Hockey Canada introduced mandatory diversity and inclusion training for its athletes and staff, with an eye towards its commitment to making a difference in Canada’s game
More than a week later, there’s one singular sentence that sticks with
“Diversity is who’s on the team, but inclusion is who gets to play.”
The National Women’s Team forward was one of close to 500 athletes and
staff involved with Canada’s national teams – men’s, women’s and para
hockey – who took part in mandatory diversity and inclusion training last
Hockey Canada remains committed to continuing to listen and learn, and
being open to change in an effort to take action around diversity. The
seminars are an early step in that commitment.
Discussions on diversity and inclusion had actually been going on for more
than a year, championed by Denise Pattyn, Hockey Canada’s director of human
resources. As the world changed in the last few months, the conversations
“We had an opportunity in early June to just continue to have that
discussion and talk about what the next steps in her plan were,” says Scott
Salmond, senior vice-president of national teams with Hockey Canada. “And
then it came to light that with some other things that were happening in
our game and around our game and in the world, that we were really
short-sighted in not providing an opportunity and taking advantage, quite
honestly, of the time that we have right now with our athletes virtually to
have an impact.”
Salmond and Pattyn did their research and found Tina Varughese, who has
worked extensively with the Province of Alberta’s immigration office and is
the president of t Works Inc., which that specializes in
cross-cultural communication and work-life balance seminars, and provides
customized cultural diversity training.
“She understands the game and she had a really great way of communicating
her message to the athletes,” Salmond says.
Varughese focused her seminars on the idea of unconscious bias – underlying
attitudes and stereotypes that people attribute to another person or group
of people that affect how they understand and engage with others.
“I think the majority of us, if not everyone, feels like they don’t have
bias towards people. They don’t discriminate,” Salmond says. “But when you
start to understand what an unconscious bias is and the language that you
maybe use in the conversations that you have with other people, you realize
that in some ways, without even meaning it, maybe you’ve created that bias
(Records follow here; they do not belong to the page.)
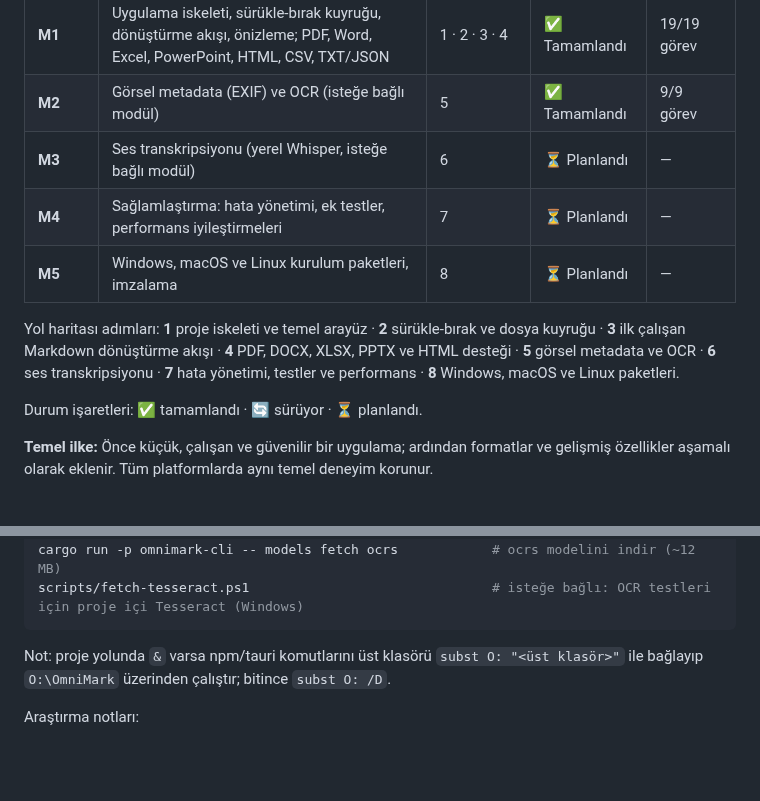
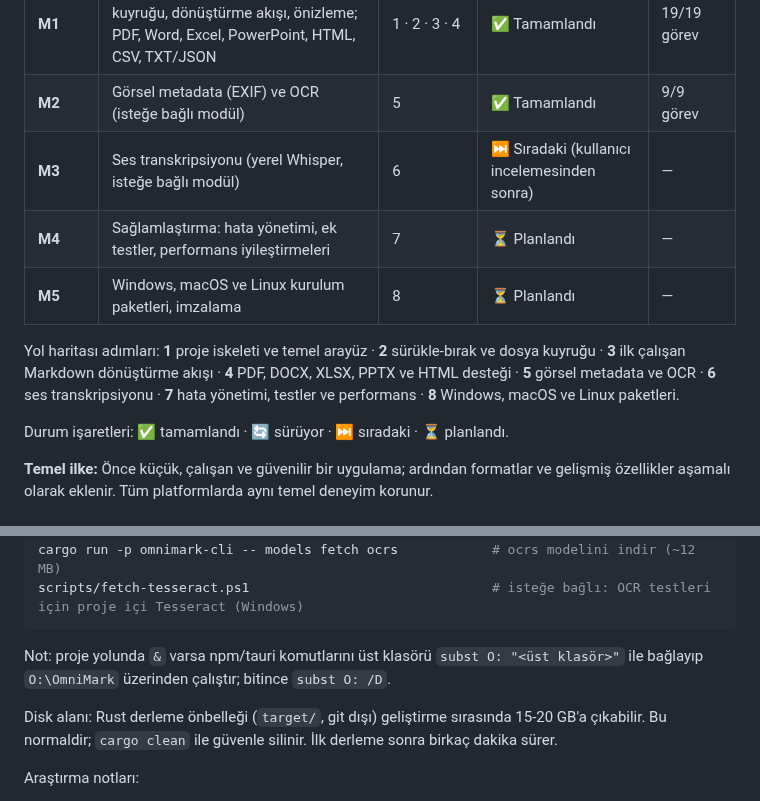
Before and after one commit to KeremV1/OmniMark, a Markdown page: README.md, 2 parts joined by grey strips. Rendered like a GitHub page; blank space fills up the shorter version.

```diff
--- a/README.md
+++ b/README.md
@@ -105,13 +108,13 @@ Dönüştürme akışı MarkItDown'daki modelden uyarlanıyor: her dönüştür
 | --- | --- | --- | --- | --- |
 | **M1** | Uygulama iskeleti, sürükle-bırak kuyruğu, dönüştürme akışı, önizleme; PDF, Word, Excel, PowerPoint, HTML, CSV, TXT/JSON | 1 · 2 · 3 · 4 | ✅ Tamamlandı | 19/19 görev |
 | **M2** | Görsel metadata (EXIF) ve OCR (isteğe bağlı modül) | 5 | ✅ Tamamlandı | 9/9 görev |
-| **M3** | Ses transkripsiyonu (yerel Whisper, isteğe bağlı modül) | 6 | ⏳ Planlandı | — |
+| **M3** | Ses transkripsiyonu (yerel Whisper, isteğe bağlı modül) | 6 | ⏭ Sıradaki (kullanıcı incelemesinden sonra) | — |
 | **M4** | Sağlamlaştırma: hata yönetimi, ek testler, performans iyileştirmeleri | 7 | ⏳ Planlandı | — |
 | **M5** | Windows, macOS ve Linux kurulum paketleri, imzalama | 8 | ⏳ Planlandı | — |
 
 Yol haritası adımları: **1** proje iskeleti ve temel arayüz · **2** sürükle-bırak ve dosya kuyruğu · **3** ilk çalışan Markdown dönüştürme akışı · **4** PDF, DOCX, XLSX, PPTX ve HTML desteği · **5** görsel metadata ve OCR · **6** ses transkripsiyonu · **7** hata yönetimi, testler ve performans · **8** Windows, macOS ve Linux paketleri.
 
-Durum işaretleri: ✅ tamamlandı · 🔄 sürüyor · ⏳ planlandı.
+Durum işaretleri: ✅ tamamlandı · 🔄 sürüyor · ⏭ sıradaki · ⏳ planlandı.
 
 **Temel ilke:** Önce küçük, çalışan ve güvenilir bir uygulama; ardından formatlar ve gelişmiş özellikler aşamalı olarak eklenir. Tüm platformlarda aynı temel deneyim korunur.
 
@@ -149,6 +152,8 @@ scripts/fetch-tesseract.ps1                               # isteğe bağlı: OCR
 
 Not: proje yolunda `&` varsa npm/tauri komutlarını üst klasörü `subst O: "<üst klasör>"` ile bağlayıp `O:\OmniMark` üzerinden çalıştır; bitince `subst O: /D`.
 
+Disk alanı: Rust derleme önbelleği (`target/`, git dışı) geliştirme sırasında 15-20 GB'a çıkabilir. Bu normaldir; `cargo clean` ile güvenle silinir. İlk derleme sonra birkaç dakika sürer.
+
 Araştırma notları:
 
 - [Rust kütüphaneleri](docs/research/rust-kutuphaneleri.md): format başına kütüphane karşılaştırması ve öneriler
```
Also changed, not shown: other parts of README.md (+19 -16 lines).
or maybe you have that bias.”
For her part, Varughese was thrilled with the response she received from
the athletes and staff.
“They were very keen to be an agent of change … this was incredibly
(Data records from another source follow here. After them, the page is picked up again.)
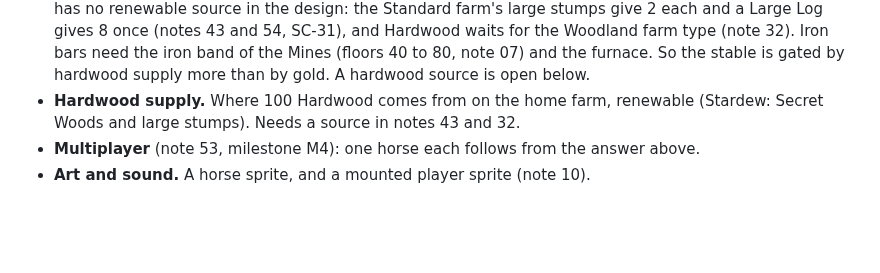
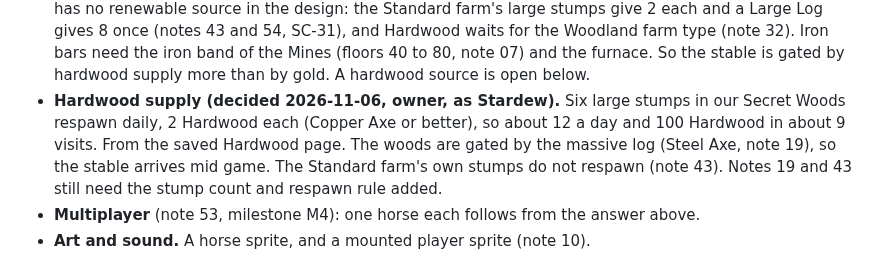
Before and after one commit to ricschuster/beaver-valley, a Markdown page: docs/design/59_horse.md, the part around the change. GitHub-like rendering; blank space fills up the shorter version.

```diff
--- a/docs/design/59_horse.md
+++ b/docs/design/59_horse.md
@@ -152,8 +152,12 @@ is our inference, not a source.
   the iron band of the Mines (floors 40 to 80, note 07) and the furnace. So the
   stable is gated by hardwood supply more than by gold. A hardwood source is open
   below.
-- **Hardwood supply.** Where 100 Hardwood comes from on the home farm, renewable
-  (Stardew: Secret Woods and large stumps). Needs a source in notes 43 and 32.
+- **Hardwood supply (decided 2026-11-06, owner, as Stardew).** Six large stumps
+  in our Secret Woods respawn daily, 2 Hardwood each (Copper Axe or better), so
+  about 12 a day and 100 Hardwood in about 9 visits. From the saved Hardwood
+  page. The woods are gated by the massive log (Steel Axe, note 19), so the
+  stable arrives mid game. The Standard farm's own stumps do not respawn
+  (note 43). Notes 19 and 43 still need the stump count and respawn rule added.
 - **Multiplayer** (note 53, milestone M4): one horse each follows from the
   answer above.
 - **Art and sound.** A horse sprite, and a mounted player sprite (note 10).
```
Also changed, not shown: docs/design/19_valley_layout.md (+1 -1 lines), docs/design/43_wood_source.md (+3 -2 lines).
inspiring for me because they are all athletes and in positions of
influence,” she said in an interview last week with the Toronto Star.
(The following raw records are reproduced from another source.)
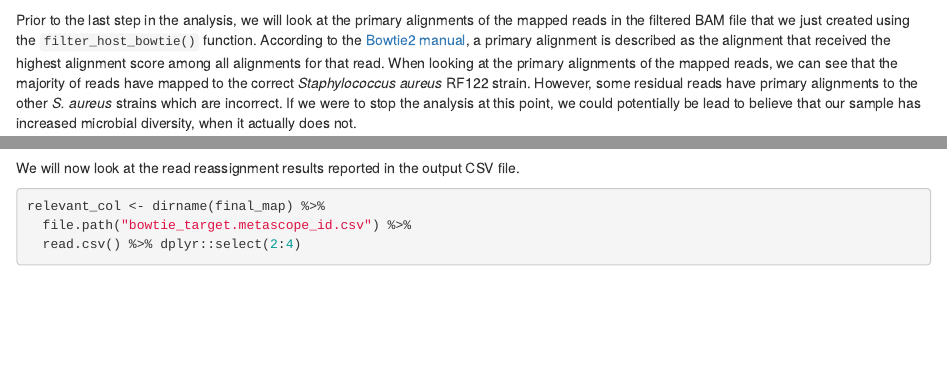
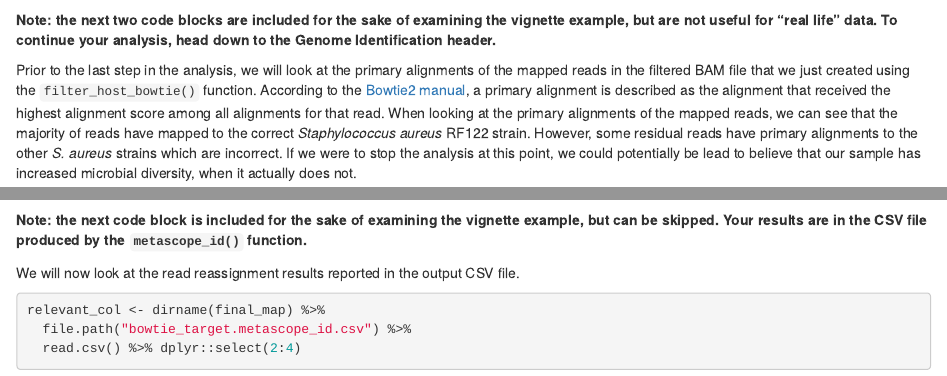
Before and after one commit to wejlab/MetaScope, an R Markdown document (vignettes/MetaScope_vignette.Rmd): the page in a window 1100 px wide, from 5420 px down, and a second part further down, joined at a grey line. Rendered offline with R 4.5, knitr and Pandoc, with nearby package versions; drawn as R Markdown's standard HTML page in place of the format the file asks for; some code elsewhere in the file could not run offline; common packages that the code uses without loading them are loaded.

Commit message:
Added notes to vignette

````diff
--- a/vignettes/MetaScope_vignette.Rmd
+++ b/vignettes/MetaScope_vignette.Rmd
@@ -208,6 +208,8 @@
   )
 ```
 
+**Note: the next two code blocks are included for the sake of examining the vignette example, but are not useful for "real life" data. To continue your analysis, head down to the Genome Identification header.**
+
 Prior to the last step in the analysis, we will look at the primary alignments of the mapped reads in the filtered BAM file that we just created using the `filter_host_bowtie()` function. According to the [Bowtie2 manual](http://bowtie-bio.sourceforge.net/bowtie2/manual.shtml), a primary alignment is described as the alignment that received the highest alignment score among all alignments for that read. When looking at the primary alignments of the mapped reads, we can see that the majority of reads have mapped to the correct *Staphylococcus aureus* RF122 strain. However, some residual reads have primary alignments to the other *S. aureus* strains which are incorrect. If we were to stop the analysis at this point, we could potentially be lead to believe that our sample has increased microbial diversity, when it actually does not.
 
 ```{R bam primary alignment}
@@ -294,6 +296,8 @@
 )
 ```
 
+**Note: the next code block is included for the sake of examining the vignette example, but can be skipped. Your results are in the CSV file produced by the `metascope_id()` function.**
+
 We will now look at the read reassignment results reported in the output CSV file.
 
 ```{R CSV summary}
````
“I felt they were much more transparent and honest about not only
recognizing that they either had unconscious bias or didn’t even know what
it was, but they were also very transparent in understanding what other
people might go through.”
So what comes next? How does Hockey Canada ensure this is a conversation
that continues internally, and also reaches outside the organization to the
greater hockey community?
“We’ve done the virtual part, [so] next time that we have players together,
we workshop,” Salmond says. “Talk about what we want the environment to
look like, what the athletes want it to look like. I think it’s one thing
to have a policy or an expectation and to present that or write that
somewhere. It’s more powerful if the athletes are behind it and they have
an opportunity to create it.
“It’s really a responsibility that we have as a national sport organization
and an opportunity that we have with our athletes and our staff to have an
impact at the national level. And hopefully that impact finds its way to
club teams and into communities across Canada.”